“But God hath chosen the foolish things of the world to confound the wise, and God hath chosen the weak things of the world to confound the things which are mighty;  And base things of the world, and things which are despised, hath God chosen, yea, and things which are not, to bring to naught things that are:  That no flesh should glory in his presence” (1 Corinthians 1:27-29).

We ought to be encouraged that God can use us too!  Please join us tomorrow as we look at this Great One who will be born in this insignificant Bethlehem.


Quote:  “The birth of Jesus is a birth with a message.  It takes the entire Bible to bring the complete message, but this birth is the core of it:  In Jesus, God is here to give us life, real life”[5] (Eugene Peterson).




[1] The book of Ruth is a great Bible study.  Many practical and spiritual lessons can be learned from Ruth’s experience.
[2] Keil & Delitzsch, Keil & Delitzsch Commentary on the Old Testament, the electronic version in eSword.  Micah 5:2.
[3] “Thousands — Each tribe was divided into clans or “thousands” (each thousand containing a thousand families: like our old English division of counties into hundreds), which had their several heads or “princes”; hence in Matthew 2:6 it is quoted “princes,” substantially the same as in Micah, and authoritatively explained in Matthew” (JFB).
[4] Jamison, Fausset, and Brown.  Jamison-Fausset-Brown’s Commentary, the electronic version in eSword.
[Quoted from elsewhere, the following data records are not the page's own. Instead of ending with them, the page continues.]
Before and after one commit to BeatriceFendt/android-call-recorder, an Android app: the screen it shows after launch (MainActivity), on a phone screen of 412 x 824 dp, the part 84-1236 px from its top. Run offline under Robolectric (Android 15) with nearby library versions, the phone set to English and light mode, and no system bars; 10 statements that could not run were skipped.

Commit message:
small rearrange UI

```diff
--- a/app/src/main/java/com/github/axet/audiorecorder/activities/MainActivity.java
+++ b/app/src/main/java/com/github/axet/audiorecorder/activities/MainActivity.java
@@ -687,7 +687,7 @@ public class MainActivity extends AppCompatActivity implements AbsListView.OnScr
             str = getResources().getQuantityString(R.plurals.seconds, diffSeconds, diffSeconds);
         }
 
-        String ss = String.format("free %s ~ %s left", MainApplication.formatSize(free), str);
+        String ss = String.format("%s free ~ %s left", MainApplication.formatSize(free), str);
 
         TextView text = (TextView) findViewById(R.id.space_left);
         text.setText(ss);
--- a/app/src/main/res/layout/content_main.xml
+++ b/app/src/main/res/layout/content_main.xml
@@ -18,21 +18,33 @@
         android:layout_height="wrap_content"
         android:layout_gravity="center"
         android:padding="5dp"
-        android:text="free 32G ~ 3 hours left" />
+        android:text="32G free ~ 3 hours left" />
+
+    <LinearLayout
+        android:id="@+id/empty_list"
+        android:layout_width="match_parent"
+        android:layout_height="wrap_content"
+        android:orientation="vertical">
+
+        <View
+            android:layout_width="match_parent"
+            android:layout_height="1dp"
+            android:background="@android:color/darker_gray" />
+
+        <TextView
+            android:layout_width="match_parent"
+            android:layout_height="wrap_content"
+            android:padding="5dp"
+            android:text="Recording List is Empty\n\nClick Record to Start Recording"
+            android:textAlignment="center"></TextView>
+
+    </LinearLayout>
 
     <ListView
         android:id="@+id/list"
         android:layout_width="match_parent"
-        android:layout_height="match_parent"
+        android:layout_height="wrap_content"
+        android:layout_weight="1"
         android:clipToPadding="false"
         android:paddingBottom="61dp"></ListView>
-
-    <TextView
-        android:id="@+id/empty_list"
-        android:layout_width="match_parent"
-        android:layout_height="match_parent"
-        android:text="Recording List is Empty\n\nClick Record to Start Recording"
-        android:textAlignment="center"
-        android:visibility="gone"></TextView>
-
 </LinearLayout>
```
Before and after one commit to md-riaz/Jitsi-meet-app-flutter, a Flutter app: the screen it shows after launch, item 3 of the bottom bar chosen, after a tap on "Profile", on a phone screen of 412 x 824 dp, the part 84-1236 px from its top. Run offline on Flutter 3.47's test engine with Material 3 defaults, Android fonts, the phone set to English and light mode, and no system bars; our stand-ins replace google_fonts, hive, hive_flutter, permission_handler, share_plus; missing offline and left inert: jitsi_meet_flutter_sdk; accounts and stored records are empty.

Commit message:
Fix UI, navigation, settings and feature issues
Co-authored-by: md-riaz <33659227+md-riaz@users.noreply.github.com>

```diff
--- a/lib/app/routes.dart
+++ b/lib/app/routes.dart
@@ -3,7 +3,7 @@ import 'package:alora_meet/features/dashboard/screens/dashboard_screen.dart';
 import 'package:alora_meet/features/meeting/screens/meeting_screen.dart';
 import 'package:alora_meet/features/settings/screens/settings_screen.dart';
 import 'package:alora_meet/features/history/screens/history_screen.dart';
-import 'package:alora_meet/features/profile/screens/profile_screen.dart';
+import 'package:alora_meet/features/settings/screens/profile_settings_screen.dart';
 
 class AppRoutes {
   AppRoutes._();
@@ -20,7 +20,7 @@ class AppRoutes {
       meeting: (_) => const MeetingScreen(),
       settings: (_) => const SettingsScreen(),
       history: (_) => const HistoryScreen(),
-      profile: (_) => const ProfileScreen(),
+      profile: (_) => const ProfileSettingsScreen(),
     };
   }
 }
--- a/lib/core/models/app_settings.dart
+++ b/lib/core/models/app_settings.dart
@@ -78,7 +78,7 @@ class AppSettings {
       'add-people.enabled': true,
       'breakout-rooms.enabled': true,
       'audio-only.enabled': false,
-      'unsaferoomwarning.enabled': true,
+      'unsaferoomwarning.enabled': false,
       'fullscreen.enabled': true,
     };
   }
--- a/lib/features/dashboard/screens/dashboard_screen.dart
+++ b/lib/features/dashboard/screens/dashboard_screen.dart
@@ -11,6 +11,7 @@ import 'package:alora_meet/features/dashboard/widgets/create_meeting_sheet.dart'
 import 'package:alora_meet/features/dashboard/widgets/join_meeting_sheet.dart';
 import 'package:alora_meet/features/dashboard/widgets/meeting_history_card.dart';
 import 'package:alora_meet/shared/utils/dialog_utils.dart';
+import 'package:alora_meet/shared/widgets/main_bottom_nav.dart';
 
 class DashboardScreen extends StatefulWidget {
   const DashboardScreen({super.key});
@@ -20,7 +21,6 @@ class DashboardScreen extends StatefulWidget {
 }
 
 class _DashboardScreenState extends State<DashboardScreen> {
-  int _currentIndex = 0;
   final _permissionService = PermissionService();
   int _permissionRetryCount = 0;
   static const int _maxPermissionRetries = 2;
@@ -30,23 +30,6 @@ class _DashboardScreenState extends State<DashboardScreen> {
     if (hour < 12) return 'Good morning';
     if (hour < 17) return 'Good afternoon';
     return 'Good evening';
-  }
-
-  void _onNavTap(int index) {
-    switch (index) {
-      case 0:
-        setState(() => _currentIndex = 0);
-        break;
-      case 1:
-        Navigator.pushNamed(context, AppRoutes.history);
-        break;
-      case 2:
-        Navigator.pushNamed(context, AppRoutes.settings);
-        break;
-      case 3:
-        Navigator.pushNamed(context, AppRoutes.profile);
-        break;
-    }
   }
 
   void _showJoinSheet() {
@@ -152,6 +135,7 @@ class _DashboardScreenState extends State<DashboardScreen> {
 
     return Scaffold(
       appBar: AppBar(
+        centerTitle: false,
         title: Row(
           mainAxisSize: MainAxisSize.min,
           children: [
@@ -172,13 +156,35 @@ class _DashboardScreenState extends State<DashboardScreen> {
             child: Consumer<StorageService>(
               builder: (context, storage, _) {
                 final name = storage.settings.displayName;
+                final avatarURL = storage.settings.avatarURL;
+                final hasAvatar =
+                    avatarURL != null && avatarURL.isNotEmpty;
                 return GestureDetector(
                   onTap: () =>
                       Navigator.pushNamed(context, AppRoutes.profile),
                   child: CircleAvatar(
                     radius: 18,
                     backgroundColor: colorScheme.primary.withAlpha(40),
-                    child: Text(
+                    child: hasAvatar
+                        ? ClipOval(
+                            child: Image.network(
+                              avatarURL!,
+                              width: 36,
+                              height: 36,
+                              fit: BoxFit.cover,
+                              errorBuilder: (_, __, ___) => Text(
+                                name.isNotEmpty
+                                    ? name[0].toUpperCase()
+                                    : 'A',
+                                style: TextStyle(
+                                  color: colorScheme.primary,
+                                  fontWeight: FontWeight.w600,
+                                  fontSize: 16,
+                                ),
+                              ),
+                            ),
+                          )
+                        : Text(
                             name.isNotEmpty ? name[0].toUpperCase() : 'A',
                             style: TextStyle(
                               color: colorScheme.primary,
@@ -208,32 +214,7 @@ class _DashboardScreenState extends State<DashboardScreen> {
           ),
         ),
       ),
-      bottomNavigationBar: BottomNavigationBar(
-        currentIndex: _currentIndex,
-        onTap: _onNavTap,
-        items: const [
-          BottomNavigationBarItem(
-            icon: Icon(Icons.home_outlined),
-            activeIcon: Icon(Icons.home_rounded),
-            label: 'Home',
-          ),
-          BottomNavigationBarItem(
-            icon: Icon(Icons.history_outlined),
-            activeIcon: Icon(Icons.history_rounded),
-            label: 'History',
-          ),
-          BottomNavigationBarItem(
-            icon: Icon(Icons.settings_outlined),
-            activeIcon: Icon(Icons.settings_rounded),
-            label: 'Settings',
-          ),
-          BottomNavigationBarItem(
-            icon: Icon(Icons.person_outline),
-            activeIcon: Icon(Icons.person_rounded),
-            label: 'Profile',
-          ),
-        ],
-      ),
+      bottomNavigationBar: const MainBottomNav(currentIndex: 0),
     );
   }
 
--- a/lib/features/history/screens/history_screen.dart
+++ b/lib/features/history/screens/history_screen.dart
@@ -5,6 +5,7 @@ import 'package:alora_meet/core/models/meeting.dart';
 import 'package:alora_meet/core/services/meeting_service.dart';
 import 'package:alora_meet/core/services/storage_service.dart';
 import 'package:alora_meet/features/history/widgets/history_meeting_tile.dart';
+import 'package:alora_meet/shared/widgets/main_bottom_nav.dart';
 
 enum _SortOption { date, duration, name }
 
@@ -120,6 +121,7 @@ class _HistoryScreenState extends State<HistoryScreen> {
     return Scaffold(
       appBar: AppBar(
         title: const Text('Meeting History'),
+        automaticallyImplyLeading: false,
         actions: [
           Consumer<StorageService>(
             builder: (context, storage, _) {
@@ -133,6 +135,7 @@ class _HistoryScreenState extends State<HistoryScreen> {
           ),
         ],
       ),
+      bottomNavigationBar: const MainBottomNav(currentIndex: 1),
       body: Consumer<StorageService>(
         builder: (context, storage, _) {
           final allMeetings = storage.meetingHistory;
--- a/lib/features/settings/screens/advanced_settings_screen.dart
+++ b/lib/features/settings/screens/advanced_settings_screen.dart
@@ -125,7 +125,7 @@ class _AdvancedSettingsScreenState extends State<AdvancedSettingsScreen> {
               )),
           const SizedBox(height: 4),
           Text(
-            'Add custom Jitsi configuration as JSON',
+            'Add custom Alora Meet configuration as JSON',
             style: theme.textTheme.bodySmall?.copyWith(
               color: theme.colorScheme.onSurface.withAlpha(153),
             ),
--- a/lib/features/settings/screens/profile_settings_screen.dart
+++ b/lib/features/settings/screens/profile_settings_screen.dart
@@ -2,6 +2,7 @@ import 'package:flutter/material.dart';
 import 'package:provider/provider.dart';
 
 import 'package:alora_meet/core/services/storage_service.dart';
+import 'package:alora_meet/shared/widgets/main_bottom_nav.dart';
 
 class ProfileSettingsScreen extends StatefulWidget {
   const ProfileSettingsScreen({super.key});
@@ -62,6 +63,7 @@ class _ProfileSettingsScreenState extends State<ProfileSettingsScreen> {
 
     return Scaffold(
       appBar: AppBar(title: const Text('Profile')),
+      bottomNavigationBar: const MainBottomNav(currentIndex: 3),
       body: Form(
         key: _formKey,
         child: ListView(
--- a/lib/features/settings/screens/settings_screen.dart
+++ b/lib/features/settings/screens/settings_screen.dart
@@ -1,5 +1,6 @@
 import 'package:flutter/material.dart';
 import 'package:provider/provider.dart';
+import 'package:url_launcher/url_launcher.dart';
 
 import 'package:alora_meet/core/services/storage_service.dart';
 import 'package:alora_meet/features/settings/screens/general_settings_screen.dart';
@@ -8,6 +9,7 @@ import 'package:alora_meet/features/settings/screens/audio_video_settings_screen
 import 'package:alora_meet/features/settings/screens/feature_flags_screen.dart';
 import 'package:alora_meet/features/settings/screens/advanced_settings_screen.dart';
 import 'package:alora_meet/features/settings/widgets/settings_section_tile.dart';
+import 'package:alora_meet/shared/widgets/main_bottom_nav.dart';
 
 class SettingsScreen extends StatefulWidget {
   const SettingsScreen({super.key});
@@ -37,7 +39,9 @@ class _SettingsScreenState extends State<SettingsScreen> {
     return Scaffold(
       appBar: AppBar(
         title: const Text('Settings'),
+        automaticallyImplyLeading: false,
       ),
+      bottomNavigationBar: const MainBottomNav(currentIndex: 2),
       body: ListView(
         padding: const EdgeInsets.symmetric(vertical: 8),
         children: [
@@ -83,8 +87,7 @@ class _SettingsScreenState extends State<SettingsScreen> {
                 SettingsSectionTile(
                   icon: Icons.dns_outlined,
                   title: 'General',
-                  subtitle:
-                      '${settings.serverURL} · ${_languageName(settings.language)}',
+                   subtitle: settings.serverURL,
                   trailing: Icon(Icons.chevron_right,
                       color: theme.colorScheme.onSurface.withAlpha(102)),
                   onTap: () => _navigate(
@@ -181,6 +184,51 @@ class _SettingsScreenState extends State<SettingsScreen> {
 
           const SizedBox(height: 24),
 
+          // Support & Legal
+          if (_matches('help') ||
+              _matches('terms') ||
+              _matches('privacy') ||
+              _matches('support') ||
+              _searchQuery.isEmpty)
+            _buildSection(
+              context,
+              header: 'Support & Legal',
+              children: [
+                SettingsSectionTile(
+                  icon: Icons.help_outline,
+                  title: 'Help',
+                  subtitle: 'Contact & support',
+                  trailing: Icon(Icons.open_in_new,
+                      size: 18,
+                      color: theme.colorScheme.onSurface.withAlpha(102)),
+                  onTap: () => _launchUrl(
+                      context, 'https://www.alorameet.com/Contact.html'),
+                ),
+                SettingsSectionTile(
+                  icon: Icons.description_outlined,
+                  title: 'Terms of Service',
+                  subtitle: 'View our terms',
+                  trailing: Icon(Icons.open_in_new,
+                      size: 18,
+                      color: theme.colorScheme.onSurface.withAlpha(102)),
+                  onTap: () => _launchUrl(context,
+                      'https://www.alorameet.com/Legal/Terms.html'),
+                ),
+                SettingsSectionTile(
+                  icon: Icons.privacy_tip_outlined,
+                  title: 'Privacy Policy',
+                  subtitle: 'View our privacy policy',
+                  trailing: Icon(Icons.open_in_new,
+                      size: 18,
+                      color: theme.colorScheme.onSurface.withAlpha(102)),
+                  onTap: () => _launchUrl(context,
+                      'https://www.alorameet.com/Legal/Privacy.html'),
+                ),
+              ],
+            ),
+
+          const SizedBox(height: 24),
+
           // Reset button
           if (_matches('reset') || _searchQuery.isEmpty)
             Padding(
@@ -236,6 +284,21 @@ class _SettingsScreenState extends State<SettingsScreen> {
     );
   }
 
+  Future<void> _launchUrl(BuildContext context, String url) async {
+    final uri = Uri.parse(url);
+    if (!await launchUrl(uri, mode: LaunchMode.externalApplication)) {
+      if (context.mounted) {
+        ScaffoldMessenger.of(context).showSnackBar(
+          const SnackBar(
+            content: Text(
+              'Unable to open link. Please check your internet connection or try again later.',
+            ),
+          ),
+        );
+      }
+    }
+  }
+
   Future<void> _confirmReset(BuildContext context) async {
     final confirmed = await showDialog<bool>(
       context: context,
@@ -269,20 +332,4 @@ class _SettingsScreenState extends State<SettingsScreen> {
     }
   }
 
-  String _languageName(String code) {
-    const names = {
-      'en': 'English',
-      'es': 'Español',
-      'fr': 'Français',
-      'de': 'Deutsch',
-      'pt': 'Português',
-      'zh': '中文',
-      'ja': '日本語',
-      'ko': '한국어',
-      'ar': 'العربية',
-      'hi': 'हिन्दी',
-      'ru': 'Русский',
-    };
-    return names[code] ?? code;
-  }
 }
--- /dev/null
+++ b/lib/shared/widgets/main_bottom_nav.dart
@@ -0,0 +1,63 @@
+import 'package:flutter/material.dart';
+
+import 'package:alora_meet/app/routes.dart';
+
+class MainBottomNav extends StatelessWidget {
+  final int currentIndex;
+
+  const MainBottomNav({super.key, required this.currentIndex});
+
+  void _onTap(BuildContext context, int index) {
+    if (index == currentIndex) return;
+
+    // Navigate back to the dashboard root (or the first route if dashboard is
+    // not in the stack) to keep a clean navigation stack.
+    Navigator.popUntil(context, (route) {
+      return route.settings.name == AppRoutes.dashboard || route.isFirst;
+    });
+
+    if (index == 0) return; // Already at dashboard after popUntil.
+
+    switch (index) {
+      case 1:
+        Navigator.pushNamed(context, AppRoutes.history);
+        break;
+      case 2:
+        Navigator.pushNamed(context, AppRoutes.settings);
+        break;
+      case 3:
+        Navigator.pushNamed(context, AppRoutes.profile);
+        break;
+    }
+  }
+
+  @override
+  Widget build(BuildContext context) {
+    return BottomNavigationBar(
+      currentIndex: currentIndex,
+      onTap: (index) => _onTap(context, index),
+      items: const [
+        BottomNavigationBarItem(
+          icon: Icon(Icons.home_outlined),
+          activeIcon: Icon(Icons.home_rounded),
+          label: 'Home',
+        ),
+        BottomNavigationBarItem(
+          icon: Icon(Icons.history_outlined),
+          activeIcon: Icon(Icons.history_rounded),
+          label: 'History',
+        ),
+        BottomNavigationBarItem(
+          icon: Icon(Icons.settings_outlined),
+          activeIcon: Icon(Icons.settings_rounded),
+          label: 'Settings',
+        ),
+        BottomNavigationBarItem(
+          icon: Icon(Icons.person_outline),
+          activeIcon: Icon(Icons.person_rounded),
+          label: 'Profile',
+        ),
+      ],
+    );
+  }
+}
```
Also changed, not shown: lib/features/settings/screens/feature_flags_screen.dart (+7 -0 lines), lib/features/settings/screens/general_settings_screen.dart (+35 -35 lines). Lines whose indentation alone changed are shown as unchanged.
Micah 5:2.
[5] Peterson’s quote is from his book, The Message of Christmas. Downloaded: Sunday, December 13, 2020.  From: